From the stills and trailer I've seen, Norman's  face is generally a bit slicker than I like for puppets, the translucency is just one aspect of that.  I found the Coraline to be too slick and similar in style to several cgi film characters as well,  so it's just a personal taste.  I think I also like the look of the zombies better.  Can't say more until I can actually see PN on the big screen in all its glory.  

There is a practical reason for going a bit more opaque too - easier to hide armature wire close to the skin.  And with a clear cast, whatever it's made of, it's a lot harder to do repairs and patch holes without it showing.  

Awww, welcome to the conversation, Nick!

Grecodan- I thought it was pretty funny when the mom wore lip gloss. This saggy-cheeked, sad-eyed, swollen-necked little lady, with lip gloss. Seeing that character was like people-watching at Wal-Mart. This post has a lot of hyphens.

God damn spoilers...!

Hey, I'm not talkin' about anything you can't see in the trailers!

StopmoNick said:
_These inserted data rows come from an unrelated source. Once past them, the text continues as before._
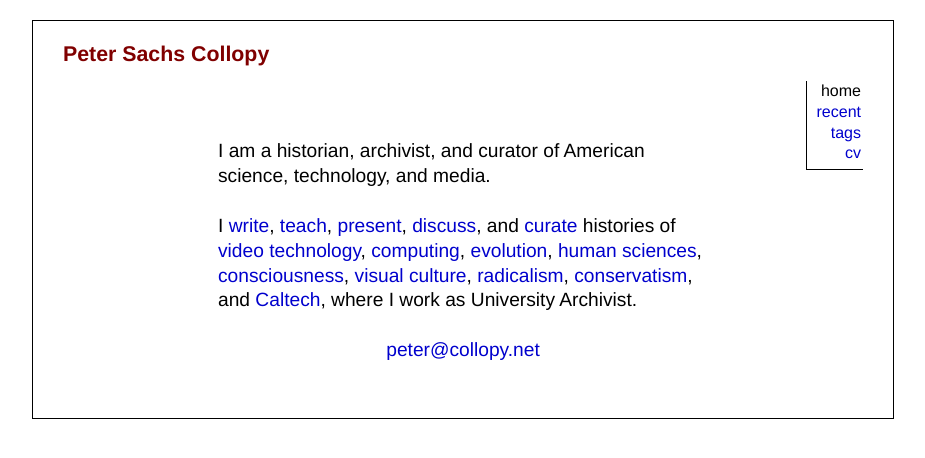
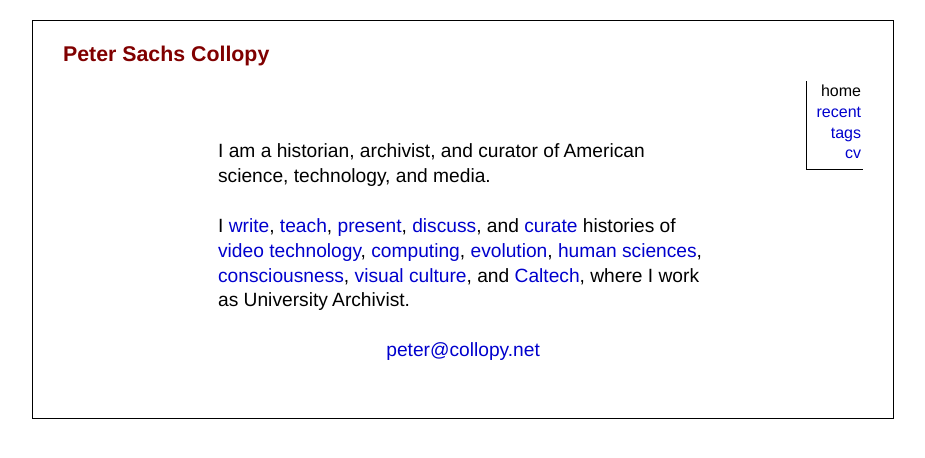
Before and after one commit to collopy/collopy.github.io, a Jekyll site: the page built from index.html, in a window 1280 px wide. Shown: the top 458 px of the page, without its empty margins (177-1102 px from the left). Built offline with Jekyll 4.4.1, drawn with Linux system fonts in a browser that asks for light colours.

Commit message:
Removed radicalism and conservatism

```diff
--- a/index.html
+++ b/index.html
@@ -7,7 +7,7 @@
 	I am a historian, archivist, and curator of American science, technology, and media.
 </p>
 <p>
-	I <a href="writing">write</a>, <a href="teaching">teach</a>, <a href="presentations">present</a>, <a href="discussions">discuss</a>, and <a href="exhibits">curate</a> histories of <a href="tag/video">video technology</a>, <a href="tag/computing">computing</a>, <a href="tag/evolution">evolution</a>, <a href="tag/human-sciences">human sciences</a>, <a href="tag/consciousness">consciousness</a>, <a href="tag/visual-culture">visual culture</a>, <a href="tag/radicalism">radicalism</a>, <a href="tag/conservatism">conservatism</a>, and <a href="tag/caltech">Caltech</a>, where I work as University Archivist.
+	I <a href="writing">write</a>, <a href="teaching">teach</a>, <a href="presentations">present</a>, <a href="discussions">discuss</a>, and <a href="exhibits">curate</a> histories of <a href="tag/video">video technology</a>, <a href="tag/computing">computing</a>, <a href="tag/evolution">evolution</a>, <a href="tag/human-sciences">human sciences</a>, <a href="tag/consciousness">consciousness</a>, <a href="tag/visual-culture">visual culture</a>, and <a href="tag/caltech">Caltech</a>, where I work as University Archivist.
 </p>
 <p style="text-align: center;">
 	<a href="mailto:peter@collopy.net">peter@collopy.net</a>
```
Also changed, not shown: 1 other file.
From the stills and trailer I've seen, Norman's  face is generally a bit slicker than I like for puppets, the translucency is just one aspect of that.  I found the Coraline to be too slick and similar in style to several cgi film characters as well,  so it's just a personal taste.  I think I also like the look of the zombies better.  Can't say more until I can actually see PN on the big screen in all its glory.
When I saw Coraline I didn't know that it was stop-motion (I guess I was living under a rock), I thought it was CGI. I guess the amazing facial performances made it hard for me to believe it was stop-mo.
The facial animation in both Paranorman and Coraline does look a bit CGIish to me. I'm not sure if it is because the faces were designed and posed via computer or if it's just because the range of expressions is much greater than I was expecting.
I hesitated to mention this because these films are such incredible achievements. I guess I really intend this as an observation, not a criticism.

Reply to Discussion
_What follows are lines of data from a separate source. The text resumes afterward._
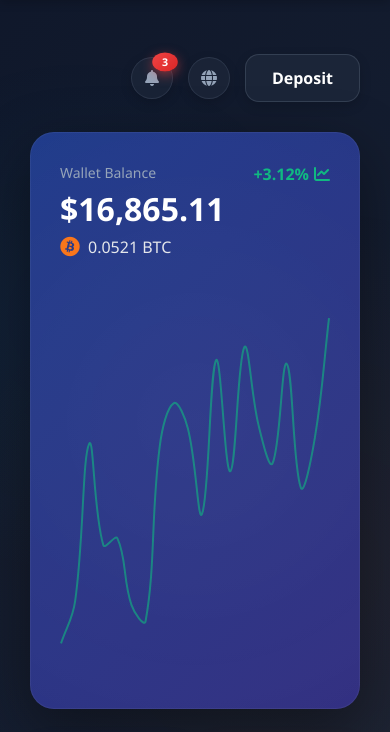
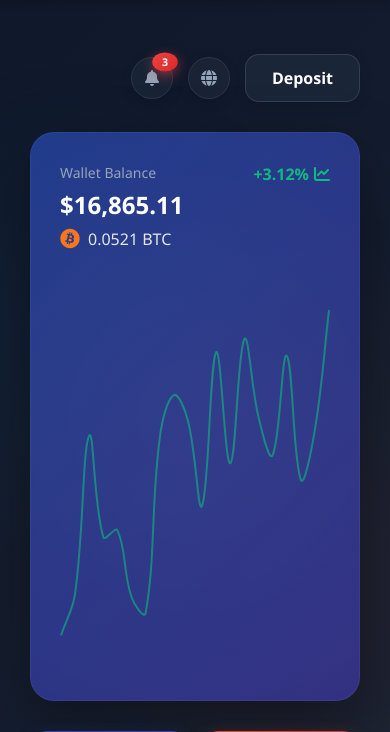
Before and after one commit to oluwafemidiakhoa/BITOKI, a Flask app: page /dashboard in a window 390 px wide. Shown: the part 105-837 px from the top of the page. Run offline with Flask 3, Linux system fonts and the light colour scheme.

Commit message:
Reduce wallet balance font size in dashboard
- Change balance amount font size from 42px to 28px for better readability
- Update mobile responsive font size from 32px to 24px
- Wallet balance now displays at more appropriate size

🤖 Generated with [Claude Code](https://claude.ai/code)

Co-Authored-By: Claude <noreply@anthropic.com>

```diff
--- a/web/templates/dashboard.html
+++ b/web/templates/dashboard.html
@@ -96,7 +96,7 @@
 
     .balance-amount {
         color: white;
-        font-size: 42px;
+        font-size: 28px;
         font-weight: 700;
         margin-bottom: 10px;
         line-height: 1;
@@ -500,7 +500,7 @@
     /* Responsive */
     @media (max-width: 576px) {
         .balance-amount {
-            font-size: 32px;
+            font-size: 24px;
         }
 
         .action-cards-grid {
```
basic stopmo discussion

experienced animators looking to improve

animation camera, lighting and moco rigs

animation tool and rigging discussion

frame capture, editing, and post-production

script, storyboarding and storyreel discussion

lip-sync, sound effects and music

discuss your stopmo film

ball & socket and wire armature discussion

metalwork tool & talk

sculpture information and advice

materials, patterns and technique

foam, silicone and resin

clay puppet construction

other puppet fabrication issues

set design and construction information

miniature prop discussion

glass matte paintings and backgrounds









post here if you are looking for talent to hire

stop motion items for sale

general discussion

report bugs, comments and suggestions here

Latest Activity

Evan DeRushie replied to Miguel Angel "Chiyu" Helu's discussion Missing sound - export via After Effects
"Dragonframe doesn't attach audio to your RAW frames. It can only attach your audio when you…"
14 hours ago
Janine replied to Herb Fabits's discussion Stop Motion build up Puppet Tutorial
"Hi, thank you for sharing your knowledge. I have watched the tutorial and I must say that you did a…"
18 hours ago
Hannah Thomas posted blog posts
23 hours ago
StopmoNick replied to Miguel Angel "Chiyu" Helu's discussion Missing sound - export via After Effects
"The sound is only there in Dragonframe to help you animate.   I don't think it attaches…"

the inventor

© 2020   Created by Anthony Scott.   Powered by

Badges  |  Report an Issue  |  Terms of Service

.xg_widget_forum_index_index .xg_column.xg_span-7.xg_last {display:none;} .xg_widget_forum_topic_listForCategory .xg_column.xg_span-7.xg_last {display:none;} .xg_widget_forum_topic_show .xg_column.xg_span-7.xg_last {display:none;}